"Kamala, cities and towns are the battlefield and women and children the victims in Iraq. With the destruction the women and children are badly affected in Iraq. Thousands of women and children have lost their husbands, and parents". He said yesterday.
"People can't expect girls and children to grow up normally amid guns and explosives. We can see that thousands of women and children have been killed in Iraq. This figure will go up". Jitendra further said.
"On the other side, the exploitation of women and children in the ranks of the Iraqi rebels must end. In order to solve the issue of the war and guarantee human rights to the Iraqi women, all have to arrive at a conclusion on how this challenge to the security of the women can be met. Innocent people and women have been victims. Attacks occur in different parts of the country, so the situation is very tense.". Jitendra said.

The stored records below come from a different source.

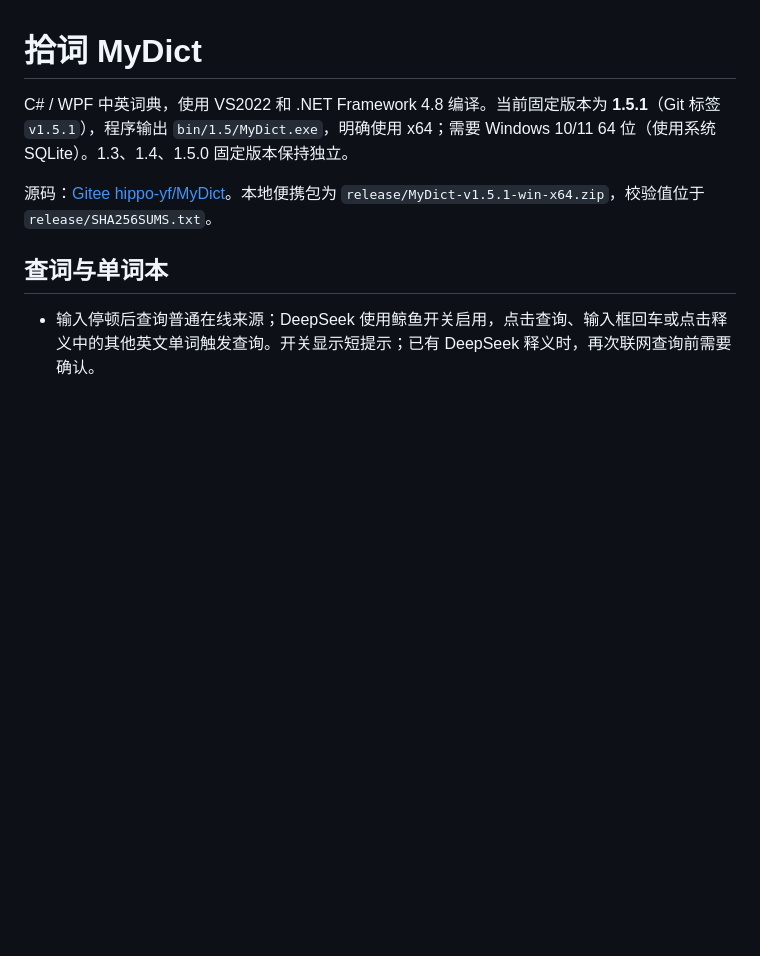
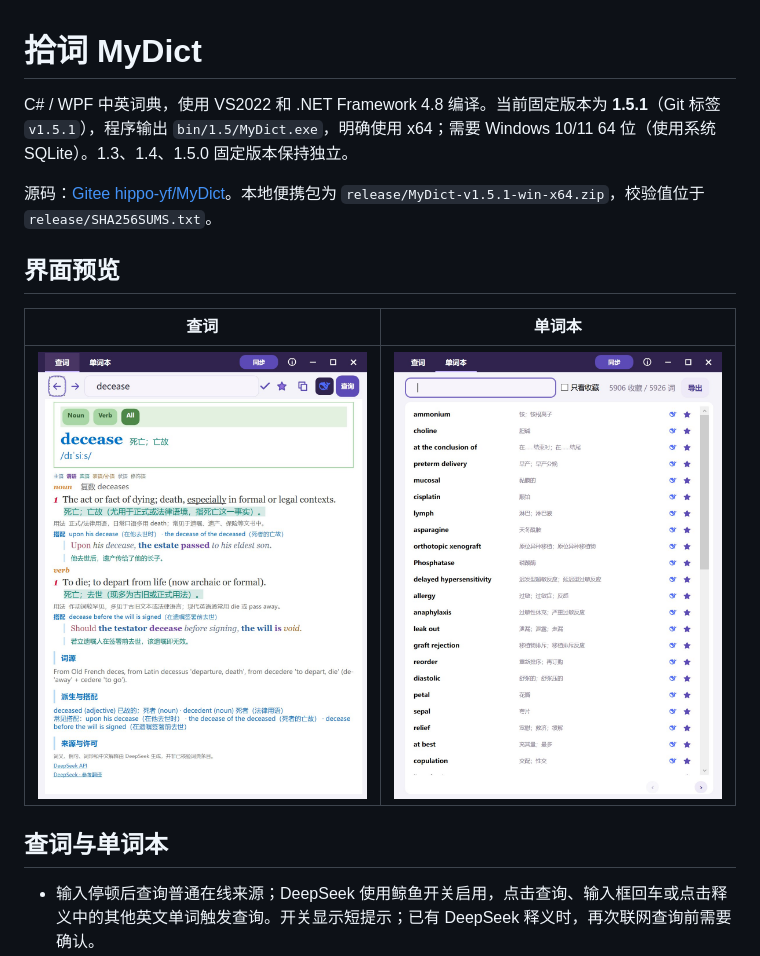
Before and after one commit to hippo-yf/MyDict, a Markdown page: README.md, the part around the change. Drawn GitHub-style; pictures changed too: screenshots/main.jpg (added), screenshots/words.jpg (added); blank space fills up the shorter version.

Commit message:
docs: add lookup and wordbook screenshots to README

```diff
--- a/README.md
+++ b/README.md
@@ -3,6 +3,12 @@
 C# / WPF 中英词典，使用 VS2022 和 .NET Framework 4.8 编译。当前固定版本为 **1.5.1**（Git 标签 `v1.5.1`），程序输出 `bin/1.5/MyDict.exe`，明确使用 x64；需要 Windows 10/11 64 位（使用系统 SQLite）。1.3、1.4、1.5.0 固定版本保持独立。
 
 源码：[Gitee hippo-yf/MyDict](https://gitee.com/hippo-yf/MyDict)。本地便携包为 `release/MyDict-v1.5.1-win-x64.zip`，校验值位于 `release/SHA256SUMS.txt`。
+
+## 界面预览
+
+| 查词 | 单词本 |
+| :---: | :---: |
+| ![查词页面：逐义中英文释义、音标、词形、搭配及例句](screenshots/main.jpg) | ![单词本页面：词义摘要、来源图标与收藏管理](screenshots/words.jpg) |
 
 ## 查词与单词本
 
```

Even today Mr. Khalilzad, said the United States is willing to talk to some elements of the Iraqi insurgency. " Iraqis who have an interest in a successful Iraq, who would like to live in a situation where minority rights are protected, where Iraq can work for Iraqis. So, yeah, we're willing, in cooperation with the Iraqi government and others, to talk to them," he said. My brother Jitendra said. "The Iraq war ruined dozens of lives. On the other hand Iraqi people have also a particular dread of terrorism. The atmosphere of terror ruined the Iraqi national economy also. A humanitarian crisis is taking place in Iraq. Terrorist activities cannot and should not be tolerated but Iraq war is also not good for the people here. Iraqi people do not want war. They want peace".
It is true, the wars being waged in Afghanistan and Iraq are the immediate objectives of this war against terrorists. Even we Nepali speaking world energetically condemns terrorism, but we do not like any war including Iraq war to Maoists war.
In the past several years, the war has continued not only in Iraq or in Nepal but in Sierra Leone, Burundi, Angola, Nigeria, Liberia, Guinea, Zimbabwe, Congo. Several years after mass killings in Bosnia, Somalia, and Rwanda, there are at least six major cases of genocide. The mass killings of Armenians by Turks, Jews by Hitler, Cambodians by the Khamer Rouge, Kurds of the northern Iraq by Saddam Hussein, Tutsi of Rwanda by the Hutu and of Croats, Muslims the Albanians of Kosovo by the Serbs. .
There have been nearly thirteen thousands six hundred wars since thirty six B.C. The toll of human misery measures around thirty millions direct battle deaths since Waterloo and one hundred million since three thousands six B.C. Then there are uncountable deaths, broken bodies and lives from the ravages and effects of these wars. About ninety five million of people have been killed in communist countries only.
Suffering of civilians in war is increases substantially during any kind of war. In the first World War, five percent of the casualties were civilians, and in the second World War, the figure was fifty five percent. Since then civilians have accounted for ninety percent of the casualties.
Peace is an essential aspect of the safer world from Iraq to Nepal.
(A Nepali journalist Kamala Sarup is an editor